Plenty of people will bring up the Pentium FDIV bug here, but the reason we didn’t include it is simple: Despite being an enormous marketing failure for Intel and a huge expense, the actual bug was tiny. It impacted no one who wasn’t already doing scientific computing and the scale and scope of the problem in technical terms was never estimated to be much of anything. The incident is recalled today more for the disastrous way Intel handled it than for any overarching problem in the Pentium microarchitecture.
We also include a few dishonorable mentions. These chips may not be the worst of the worst, but they ran into serious problems or failed to address key market segments. With that, here’s our list of the worst CPUs ever made.
Intel’s Desktop TDPs No Longer Useful to Predict CPU Power Consumption
Intel's higher-end desktop CPU TDPs no longer communicate anything useful about the CPUs power consumption under load.
VIA Technologies, Zhaoxin Strengthen x86 CPU Development Ties
VIA and Zhaoxin are deepening their strategic partnership with additional IP transfers, intended to accelerate long-term product development.
How L1 and L2 CPU Caches Work, and Why They’re an Essential Part of Modern Chips
Ever been curious how L1 and L2 cache work? We're glad you asked.
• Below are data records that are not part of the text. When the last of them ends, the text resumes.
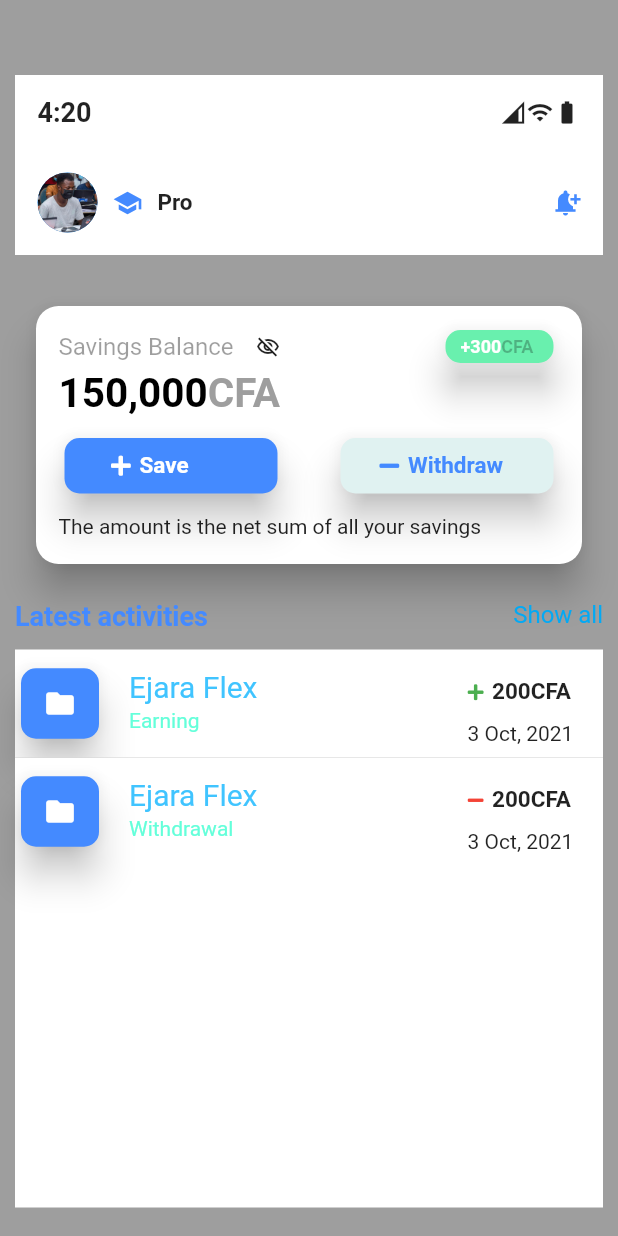
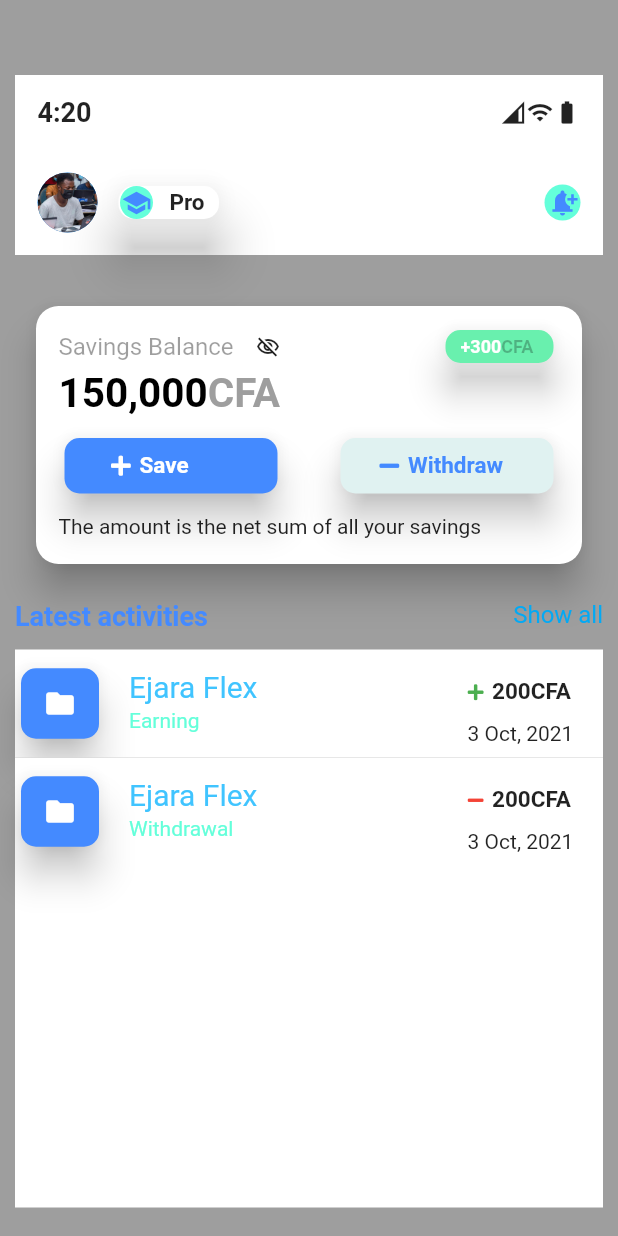
Before and after one commit to asamoah-fred/Accounts-Profile, a Flutter app: the screen it shows after launch, on a phone screen of 412 x 824 dp. Run offline on Flutter 3.47's test engine with Material 2 defaults, Android fonts, the phone set to English and light mode, and no system bars; our stand-ins replace font_awesome_flutter.

Commit message:
completed Fifth layer

```diff
--- a/lib/profile.dart
+++ b/lib/profile.dart
@@ -82,10 +82,26 @@
                       SizedBox(
                         width: 10,
                       ),
-                      Icon(
+                      Container(
+                        width: 75,
+                        height: 30,
+                        child: Card(
+                          shape: RoundedRectangleBorder(
+                            borderRadius: BorderRadius.circular(10),
+                          ),
+                          // color: Colors.grey,
+                          elevation: 15,
+                          shadowColor: Colors.grey,
+                          child: Row(
+                            children: [
+                              CircleAvatar(
+                                radius: 12,
+                                backgroundColor: Colors.tealAccent,
+                                child: Icon(
                                   Icons.school,
                                   color: Colors.blueAccent,
                                   size: 20,
+                                ),
                               ),
                               SizedBox(
                                 width: 10,
@@ -98,11 +114,19 @@
                                   fontSize: 15,
                                 ),
                               ),
+                            ],
+                          ),
+                        ),
+                      ),
                       Spacer(),
-                      Icon(
+                      CircleAvatar(
+                        radius: 12,
+                        backgroundColor: Colors.tealAccent,
+                        child: Icon(
                           Icons.notification_add,
                           size: 20,
                           color: Colors.blueAccent,
+                        ),
                       ),
                     ],
                   ),
@@ -430,6 +454,11 @@
                   ),
                 ),
               ),
+
+              // Third Layer Closed!!!!!!!!!!!!!!!!
+
+              // Fifth Layer Opene!!!!!!!!!!
+
               Container(
                 color: Colors.white,
                 height: 300,
@@ -517,6 +546,9 @@
                   ),
                 ),
               ),
+
+              /// Last Container
+              /// Fifth Layer Closed!!!!!!!!!!!!!!
             ],
           ),
         ),
```
Lines whose indentation alone changed are shown as unchanged.
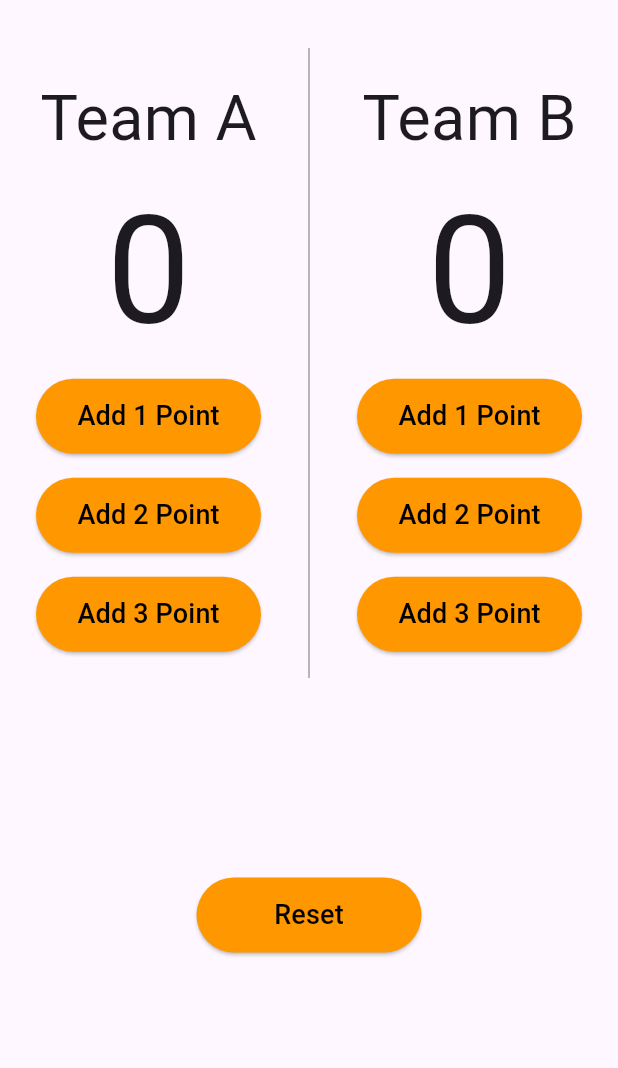
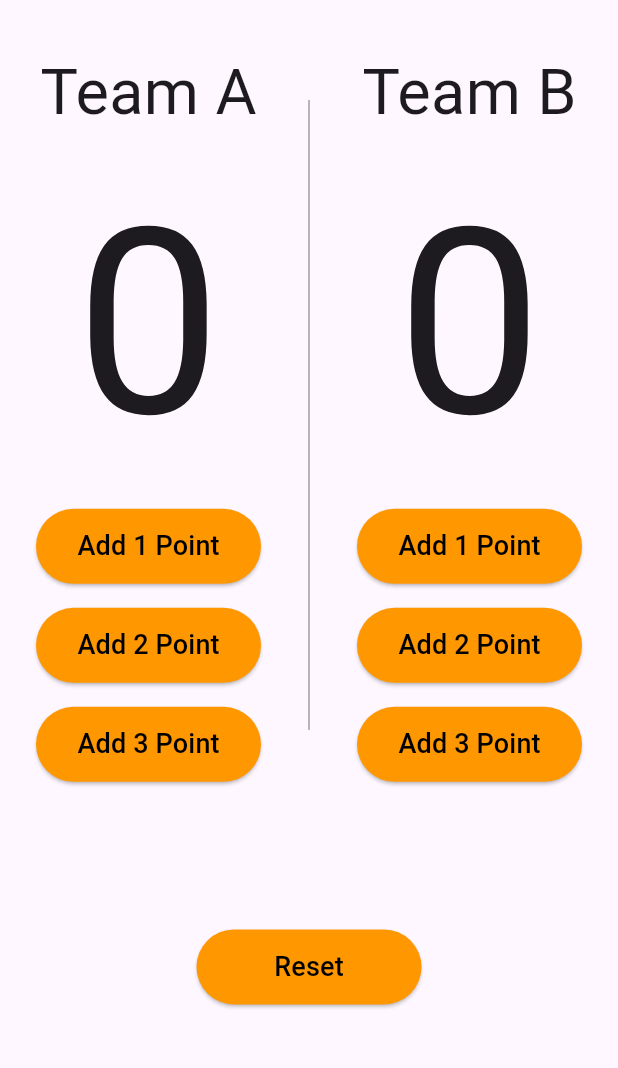
Before and after one commit to PhilopaterNabil/Basketball_Points_Counter-App, a Flutter app: the screen it shows after launch, on a phone screen of 412 x 824 dp, the part 84-1152 px from its top. Run offline on Flutter 3.47's test engine with Material 3 defaults, Android fonts, the light colour scheme and no system bars; drawn by our look-alikes of auto_size_text; our stand-ins replace flutter_bloc.

Commit message:
Update dependencies and refactor UI to use AutoSizeText
- Update dependencies to use the latest versions of `flutter_bloc` and `auto_size_text`.
- Refactor UI in `HomePage` to use `AutoSizeText` for dynamic text sizing based on content.
- Improve layout responsiveness by using `AutoSizeText` instead of fixed `Text` widgets.

```diff
--- a/lib/main.dart
+++ b/lib/main.dart
@@ -1,3 +1,4 @@
+import 'package:auto_size_text/auto_size_text.dart';
 import 'package:basketball_points/cubit/counter_cubit.dart';
 import 'package:basketball_points/cubit/counter_state.dart';
 import 'package:flutter/material.dart';
@@ -57,10 +58,17 @@ class HomePage extends StatelessWidget {
                           fontSize: 42,
                         ),
                       ),
-                      Text(
-                        '${BlocProvider.of<CounterCubit>(context).teamAPoints}',
-                        style: const TextStyle(
-                          fontSize: 100,
+                      SizedBox(
+                        height: MediaQuery.sizeOf(context).height * 0.3,
+                        width: MediaQuery.sizeOf(context).width * 0.4,
+                        child: Center(
+                          child: AutoSizeText(
+                            '${BlocProvider.of<CounterCubit>(context).teamAPoints}',
+                            style: const TextStyle(
+                              fontSize: 180,
+                            ),
+                            maxLines: 1,
+                          ),
                         ),
                       ),
                       ElevatedButton(
@@ -138,10 +146,17 @@ class HomePage extends StatelessWidget {
                           fontSize: 42,
                         ),
                       ),
-                      Text(
-                        '${BlocProvider.of<CounterCubit>(context).teamBPoints}',
-                        style: const TextStyle(
-                          fontSize: 100,
+                      SizedBox(
+                        height: MediaQuery.sizeOf(context).height * 0.3,
+                        width: MediaQuery.sizeOf(context).width * 0.4,
+                        child: Center(
+                          child: AutoSizeText(
+                            '${BlocProvider.of<CounterCubit>(context).teamBPoints}',
+                            style: const TextStyle(
+                              fontSize: 180,
+                            ),
+                            maxLines: 1,
+                          ),
                         ),
                       ),
                       ElevatedButton(
```
Also changed, not shown: pubspec.yaml (+1 -6 lines), pubspec.lock, 1 other file.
Here, we deep dive into the structure and nature of one of computing's most fundamental designs and innovations.
Every CPU, GPU, and Console Debut This Fall Was Effectively a Paper Launch
Every CPU, GPU, and console launch since midsummer has effectively (if not technically) been a paper launch for the majority of consumers who wanted the hardware.